** Provided information follows **

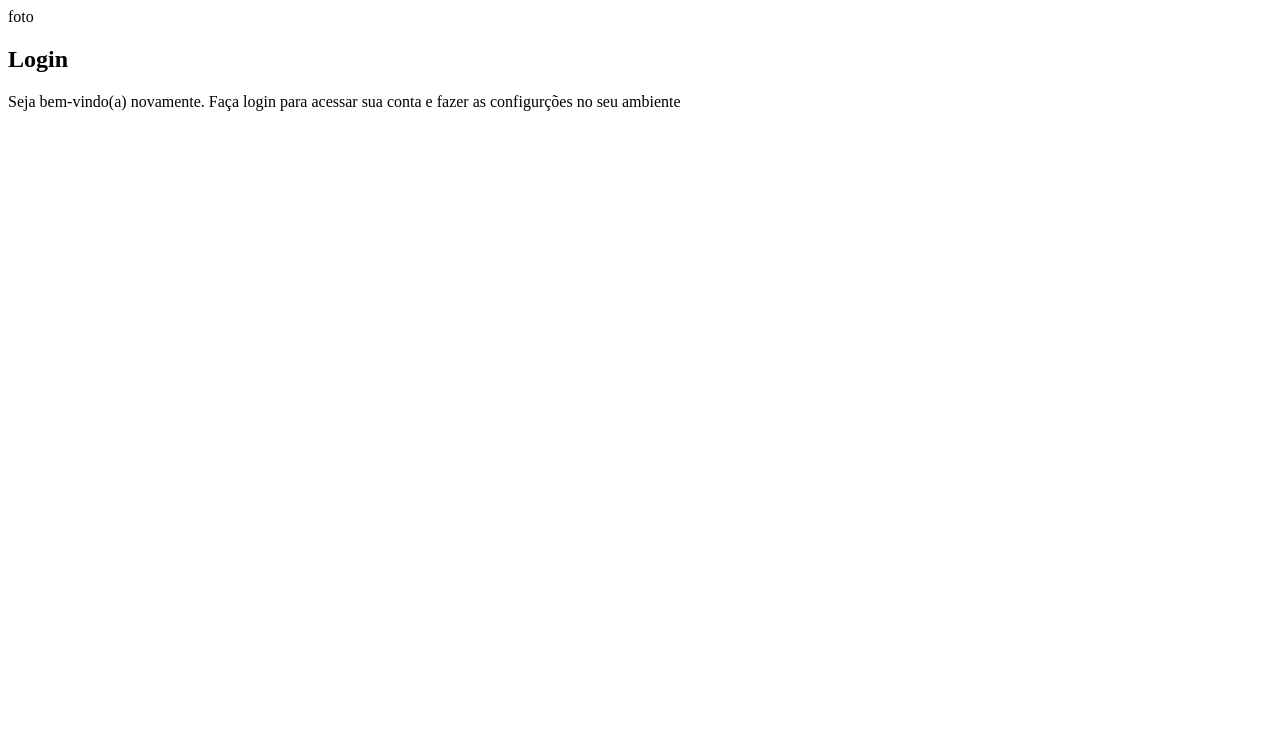
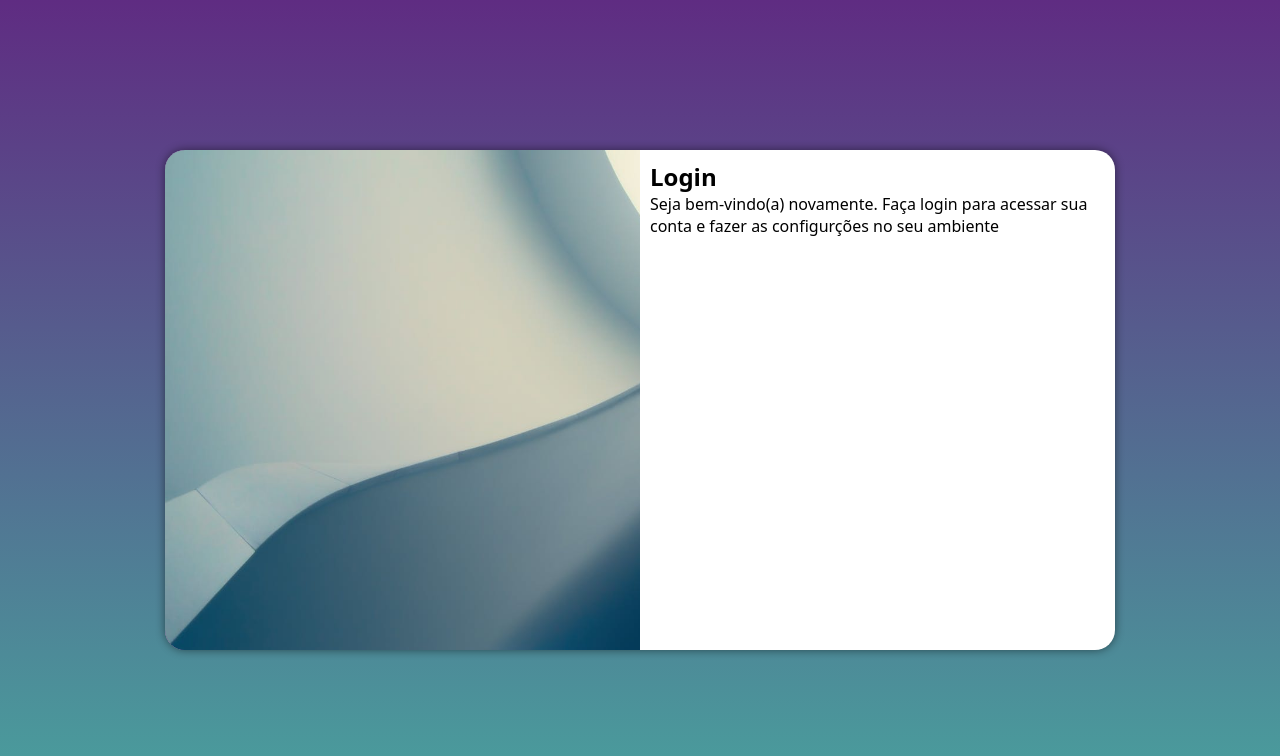
Before and after one commit to Henriquediasleite/projeto-login, a plain HTML site: page index.html in a window 1280 px wide. Drawn offline with Linux system fonts and the light colour scheme.

Commit message:
media query para outras telas

```diff
--- /dev/null
+++ b/estilos/media-query.css
@@ -0,0 +1,44 @@
+@charset "UTF-8";
+
+@media screen and (min-width: 768px) and (max-width: 992px){
+
+    body{
+        background-image: linear-gradient(to top,#49a09d, #5f2c82);
+    }
+
+    section#login{
+        width: 80vw;
+    }
+
+    section#login > div#imagem{
+        float: left;
+        width: 30%;
+        height: 100%;
+    }
+
+    section#login > div#formulario{
+        float: right;
+        width: 70%;
+    }
+}
+
+@media screen and (min-width: 992px){
+    body{
+        background-image: linear-gradient(to top,#49a09d, #5f2c82);
+    }
+
+    section#login{
+        width: 950px;
+    }
+
+    section#login > div#imagem{
+        float: left;
+        width: 50%;
+        height: 100%;
+    }
+
+    section#login > div#formulario{
+        float: right;
+        width: 50%;
+    }
+}
--- a/estilos/style.css
+++ b/estilos/style.css
@@ -5,3 +5,51 @@
     Verde: #49a09d
     Lilás: #5f2c82
 */
+
+*{
+    font-family: system-ui, -apple-system, BlinkMacSystemFont, 'Segoe UI', Roboto, Oxygen, Ubuntu, Cantarell, 'Open Sans', 'Helvetica Neue', sans-serif;
+    margin: 0px;
+    padding: 0px;
+    box-sizing: border-box;
+}
+
+body, html{
+    background-color: #5f2c82;
+    height: 100vh;
+    width: 100vw;
+}
+
+main{
+    position: relative;
+    height: 100vh;
+    width: 100vw;
+}
+
+section#login{
+    background-color: white;
+    width: 250px;
+    height: 500px;
+    border-radius: 20px;
+    box-shadow: 0px 0px 10px rgba(0, 0, 0, 0.493);
+
+    position: absolute;
+    top: 50%;
+    left: 50%;
+    transform: translate(-50%, -50%);
+    overflow: hidden;
+
+    transition: width 0.3s, height 0.3s;
+    transition-timing-function: ease;
+}
+
+section#login > div#imagem{
+    display: block;
+    background: #5f2c82 url(../imagens/pexels-jplenio-1103970.jpg) no-repeat;
+    background-size: cover;
+    height: 200px;
+}
+
+section#login > div#formulario{
+    display: block;
+    padding: 10px;
+}
--- a/index.html
+++ b/index.html
@@ -5,12 +5,13 @@
     <meta name="viewport" content="width=device-width, initial-scale=1.0">
     <title>Login</title>
     <link rel="stylesheet" href="estilos/style.css">
+    <link rel="stylesheet" href="estilos/media-query.css">
 </head>
 <body>
     <main>
         <section id="login">
             <div id="imagem">
-                foto
+                <!--Aqui  vai a imagem nas CSS-->
             </div>
             <div id="formulario">
                 <h1>Login</h1>
```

** End of Provided information **

**What is needed:**
The response should consist of the number of lines in the data that hold the word "background", with nothing added.

**Your response:**
6